• Task description: Which lines below contain "추가하기"? Copy every one of them.

(Code change snippets)
++++++++++++++++++++

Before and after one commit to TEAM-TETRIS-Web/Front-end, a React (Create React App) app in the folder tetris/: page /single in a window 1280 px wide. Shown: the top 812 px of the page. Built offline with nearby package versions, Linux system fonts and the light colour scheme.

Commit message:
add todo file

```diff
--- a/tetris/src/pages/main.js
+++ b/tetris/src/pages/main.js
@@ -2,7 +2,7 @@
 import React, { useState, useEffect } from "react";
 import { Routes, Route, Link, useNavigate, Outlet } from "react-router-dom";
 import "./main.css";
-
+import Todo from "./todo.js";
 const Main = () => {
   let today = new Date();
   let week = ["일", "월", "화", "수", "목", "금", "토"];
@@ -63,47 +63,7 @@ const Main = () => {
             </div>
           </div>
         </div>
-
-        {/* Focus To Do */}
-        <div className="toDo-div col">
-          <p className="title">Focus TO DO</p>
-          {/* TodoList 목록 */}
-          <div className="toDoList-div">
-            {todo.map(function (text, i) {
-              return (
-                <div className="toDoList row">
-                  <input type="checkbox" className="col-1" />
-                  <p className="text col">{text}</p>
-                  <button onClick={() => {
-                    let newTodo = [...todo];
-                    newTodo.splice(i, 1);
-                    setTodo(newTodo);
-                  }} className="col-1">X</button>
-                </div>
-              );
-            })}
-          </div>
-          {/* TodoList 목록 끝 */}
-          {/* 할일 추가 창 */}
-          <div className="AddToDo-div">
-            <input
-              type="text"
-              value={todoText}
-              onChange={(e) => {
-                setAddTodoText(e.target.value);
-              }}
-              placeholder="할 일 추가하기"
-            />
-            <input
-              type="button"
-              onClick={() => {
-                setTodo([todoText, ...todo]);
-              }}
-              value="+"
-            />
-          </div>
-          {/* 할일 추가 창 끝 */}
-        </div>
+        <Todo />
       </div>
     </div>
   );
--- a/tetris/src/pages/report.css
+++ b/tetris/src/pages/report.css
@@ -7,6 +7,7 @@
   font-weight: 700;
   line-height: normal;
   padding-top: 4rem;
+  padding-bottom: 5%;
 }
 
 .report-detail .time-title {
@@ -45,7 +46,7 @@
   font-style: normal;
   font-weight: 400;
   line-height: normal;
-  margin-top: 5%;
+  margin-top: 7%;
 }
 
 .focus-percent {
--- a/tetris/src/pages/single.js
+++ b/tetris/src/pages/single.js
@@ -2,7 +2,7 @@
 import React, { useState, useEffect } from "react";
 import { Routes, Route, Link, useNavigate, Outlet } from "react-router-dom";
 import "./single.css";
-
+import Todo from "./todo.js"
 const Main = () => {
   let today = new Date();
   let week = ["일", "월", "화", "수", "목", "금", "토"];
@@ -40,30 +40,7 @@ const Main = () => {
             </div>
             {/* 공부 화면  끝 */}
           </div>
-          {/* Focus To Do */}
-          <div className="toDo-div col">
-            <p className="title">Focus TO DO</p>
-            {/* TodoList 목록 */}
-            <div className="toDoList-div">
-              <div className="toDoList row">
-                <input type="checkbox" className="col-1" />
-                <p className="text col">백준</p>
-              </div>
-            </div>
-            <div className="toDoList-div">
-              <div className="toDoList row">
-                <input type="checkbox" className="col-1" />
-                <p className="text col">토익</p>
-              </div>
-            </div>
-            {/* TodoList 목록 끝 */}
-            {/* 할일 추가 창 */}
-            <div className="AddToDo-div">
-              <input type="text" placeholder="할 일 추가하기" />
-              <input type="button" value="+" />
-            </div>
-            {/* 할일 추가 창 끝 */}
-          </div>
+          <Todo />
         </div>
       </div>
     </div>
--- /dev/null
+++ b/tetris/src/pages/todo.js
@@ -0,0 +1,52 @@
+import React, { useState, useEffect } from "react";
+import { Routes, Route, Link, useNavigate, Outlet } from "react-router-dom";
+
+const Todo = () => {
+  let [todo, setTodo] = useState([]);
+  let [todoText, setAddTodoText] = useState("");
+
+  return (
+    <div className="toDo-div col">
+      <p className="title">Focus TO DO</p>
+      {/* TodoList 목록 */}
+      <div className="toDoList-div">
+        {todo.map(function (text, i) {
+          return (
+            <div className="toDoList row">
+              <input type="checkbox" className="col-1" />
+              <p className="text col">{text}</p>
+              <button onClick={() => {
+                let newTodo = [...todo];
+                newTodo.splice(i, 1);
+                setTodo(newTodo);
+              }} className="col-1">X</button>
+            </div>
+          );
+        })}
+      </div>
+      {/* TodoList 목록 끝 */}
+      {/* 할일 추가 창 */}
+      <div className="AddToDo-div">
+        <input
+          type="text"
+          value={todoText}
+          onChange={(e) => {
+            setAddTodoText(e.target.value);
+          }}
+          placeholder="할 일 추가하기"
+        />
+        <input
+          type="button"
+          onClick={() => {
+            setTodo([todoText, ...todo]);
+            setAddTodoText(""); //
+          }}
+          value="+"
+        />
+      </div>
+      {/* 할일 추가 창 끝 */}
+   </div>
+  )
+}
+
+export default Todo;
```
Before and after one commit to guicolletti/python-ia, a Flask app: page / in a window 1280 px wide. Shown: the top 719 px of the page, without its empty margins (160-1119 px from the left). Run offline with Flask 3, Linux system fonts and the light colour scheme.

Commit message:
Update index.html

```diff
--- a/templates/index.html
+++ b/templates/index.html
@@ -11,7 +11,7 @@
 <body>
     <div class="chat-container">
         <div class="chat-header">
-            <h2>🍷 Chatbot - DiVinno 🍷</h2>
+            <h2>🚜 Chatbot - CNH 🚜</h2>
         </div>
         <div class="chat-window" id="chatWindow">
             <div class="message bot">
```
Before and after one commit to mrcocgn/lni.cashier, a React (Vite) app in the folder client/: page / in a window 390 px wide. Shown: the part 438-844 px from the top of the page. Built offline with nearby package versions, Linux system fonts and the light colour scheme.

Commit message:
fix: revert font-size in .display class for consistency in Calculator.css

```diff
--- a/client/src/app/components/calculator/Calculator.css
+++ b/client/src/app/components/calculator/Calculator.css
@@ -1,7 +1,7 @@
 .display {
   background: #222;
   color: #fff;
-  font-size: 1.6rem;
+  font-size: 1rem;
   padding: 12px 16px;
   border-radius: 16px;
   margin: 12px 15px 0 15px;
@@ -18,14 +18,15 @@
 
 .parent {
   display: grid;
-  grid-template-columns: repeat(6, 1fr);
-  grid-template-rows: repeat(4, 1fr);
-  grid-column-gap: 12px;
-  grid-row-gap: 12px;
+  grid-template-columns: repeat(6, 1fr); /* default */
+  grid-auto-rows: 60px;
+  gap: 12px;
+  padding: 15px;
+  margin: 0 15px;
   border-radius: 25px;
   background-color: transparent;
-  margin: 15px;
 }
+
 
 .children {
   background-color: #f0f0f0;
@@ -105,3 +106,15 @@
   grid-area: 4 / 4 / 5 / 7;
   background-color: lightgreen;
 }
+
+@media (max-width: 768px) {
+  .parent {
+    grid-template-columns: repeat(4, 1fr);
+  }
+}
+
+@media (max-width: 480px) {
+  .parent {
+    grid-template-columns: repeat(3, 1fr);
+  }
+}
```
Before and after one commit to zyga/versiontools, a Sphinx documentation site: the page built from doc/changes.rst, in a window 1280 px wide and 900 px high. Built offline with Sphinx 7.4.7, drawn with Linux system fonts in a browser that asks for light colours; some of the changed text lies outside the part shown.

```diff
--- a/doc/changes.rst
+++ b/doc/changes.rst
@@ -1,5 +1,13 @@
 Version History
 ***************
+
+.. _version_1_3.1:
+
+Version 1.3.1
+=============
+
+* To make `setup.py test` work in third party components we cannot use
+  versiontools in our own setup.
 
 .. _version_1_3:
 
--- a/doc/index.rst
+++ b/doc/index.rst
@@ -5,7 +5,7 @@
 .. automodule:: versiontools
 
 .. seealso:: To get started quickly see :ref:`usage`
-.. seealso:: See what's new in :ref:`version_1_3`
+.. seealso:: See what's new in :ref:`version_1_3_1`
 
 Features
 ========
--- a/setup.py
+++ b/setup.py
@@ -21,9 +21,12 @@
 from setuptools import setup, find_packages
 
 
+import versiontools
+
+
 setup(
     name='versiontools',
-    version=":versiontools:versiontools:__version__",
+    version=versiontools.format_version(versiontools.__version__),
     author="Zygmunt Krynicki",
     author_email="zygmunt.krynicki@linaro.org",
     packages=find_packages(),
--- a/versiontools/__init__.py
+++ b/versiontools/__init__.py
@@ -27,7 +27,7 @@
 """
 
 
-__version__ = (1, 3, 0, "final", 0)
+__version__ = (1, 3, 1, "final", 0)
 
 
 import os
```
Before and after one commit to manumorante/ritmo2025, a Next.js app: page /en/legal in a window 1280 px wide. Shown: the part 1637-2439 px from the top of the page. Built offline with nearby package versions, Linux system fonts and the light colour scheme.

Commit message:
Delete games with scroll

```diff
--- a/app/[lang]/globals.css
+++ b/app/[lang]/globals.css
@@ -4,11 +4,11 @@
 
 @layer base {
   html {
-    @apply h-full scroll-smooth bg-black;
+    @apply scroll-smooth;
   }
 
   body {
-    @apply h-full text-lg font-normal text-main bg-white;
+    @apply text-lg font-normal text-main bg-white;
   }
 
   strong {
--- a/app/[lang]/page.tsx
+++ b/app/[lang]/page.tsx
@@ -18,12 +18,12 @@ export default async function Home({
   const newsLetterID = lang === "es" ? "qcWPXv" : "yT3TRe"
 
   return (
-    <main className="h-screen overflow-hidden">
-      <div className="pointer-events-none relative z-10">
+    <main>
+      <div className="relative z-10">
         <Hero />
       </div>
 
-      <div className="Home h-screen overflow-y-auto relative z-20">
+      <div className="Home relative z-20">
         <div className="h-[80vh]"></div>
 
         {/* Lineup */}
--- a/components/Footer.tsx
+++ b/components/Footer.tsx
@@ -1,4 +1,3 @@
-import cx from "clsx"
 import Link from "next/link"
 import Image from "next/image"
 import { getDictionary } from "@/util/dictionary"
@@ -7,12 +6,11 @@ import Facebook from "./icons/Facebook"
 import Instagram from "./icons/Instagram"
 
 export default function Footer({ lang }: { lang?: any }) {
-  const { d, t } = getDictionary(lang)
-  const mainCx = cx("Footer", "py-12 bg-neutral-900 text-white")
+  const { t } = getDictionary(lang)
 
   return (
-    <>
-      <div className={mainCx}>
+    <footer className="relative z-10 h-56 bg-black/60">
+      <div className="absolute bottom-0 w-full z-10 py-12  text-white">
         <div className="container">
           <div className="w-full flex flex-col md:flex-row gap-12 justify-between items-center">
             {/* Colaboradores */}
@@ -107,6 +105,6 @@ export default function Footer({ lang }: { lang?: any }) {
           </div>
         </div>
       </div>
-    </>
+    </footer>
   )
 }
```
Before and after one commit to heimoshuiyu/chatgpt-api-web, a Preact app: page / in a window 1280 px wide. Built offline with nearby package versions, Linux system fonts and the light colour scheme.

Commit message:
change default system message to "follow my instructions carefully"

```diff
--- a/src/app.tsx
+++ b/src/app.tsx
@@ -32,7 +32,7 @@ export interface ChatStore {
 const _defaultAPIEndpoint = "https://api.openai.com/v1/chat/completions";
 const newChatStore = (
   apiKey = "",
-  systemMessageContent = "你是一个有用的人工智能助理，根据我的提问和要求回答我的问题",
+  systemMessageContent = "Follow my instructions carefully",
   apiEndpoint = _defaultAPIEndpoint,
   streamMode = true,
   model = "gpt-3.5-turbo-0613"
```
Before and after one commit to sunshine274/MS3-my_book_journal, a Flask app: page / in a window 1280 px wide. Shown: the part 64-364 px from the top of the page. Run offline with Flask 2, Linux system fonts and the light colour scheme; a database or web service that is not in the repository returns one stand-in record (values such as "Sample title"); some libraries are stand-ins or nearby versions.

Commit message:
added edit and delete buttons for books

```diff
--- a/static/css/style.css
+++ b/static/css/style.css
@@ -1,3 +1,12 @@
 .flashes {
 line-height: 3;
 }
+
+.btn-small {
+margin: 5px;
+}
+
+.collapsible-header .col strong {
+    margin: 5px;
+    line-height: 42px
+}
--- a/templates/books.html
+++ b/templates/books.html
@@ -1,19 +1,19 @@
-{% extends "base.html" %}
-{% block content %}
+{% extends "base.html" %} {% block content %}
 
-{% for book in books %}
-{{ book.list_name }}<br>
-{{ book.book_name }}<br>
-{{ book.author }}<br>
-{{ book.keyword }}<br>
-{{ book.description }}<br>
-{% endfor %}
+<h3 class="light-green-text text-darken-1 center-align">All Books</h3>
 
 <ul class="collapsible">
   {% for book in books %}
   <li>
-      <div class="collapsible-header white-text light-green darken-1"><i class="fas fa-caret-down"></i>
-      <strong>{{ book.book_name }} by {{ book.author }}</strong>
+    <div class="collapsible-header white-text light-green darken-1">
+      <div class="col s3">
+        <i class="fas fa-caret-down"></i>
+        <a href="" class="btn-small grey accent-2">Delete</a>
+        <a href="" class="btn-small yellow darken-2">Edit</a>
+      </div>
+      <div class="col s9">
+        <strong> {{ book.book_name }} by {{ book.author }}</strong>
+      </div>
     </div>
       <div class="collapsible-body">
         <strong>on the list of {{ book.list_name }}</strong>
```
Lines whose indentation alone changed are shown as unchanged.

++++++++++++++++++++

• Task solution:
-              placeholder="할 일 추가하기"
-              <input type="text" placeholder="할 일 추가하기" />
+          placeholder="할 일 추가하기"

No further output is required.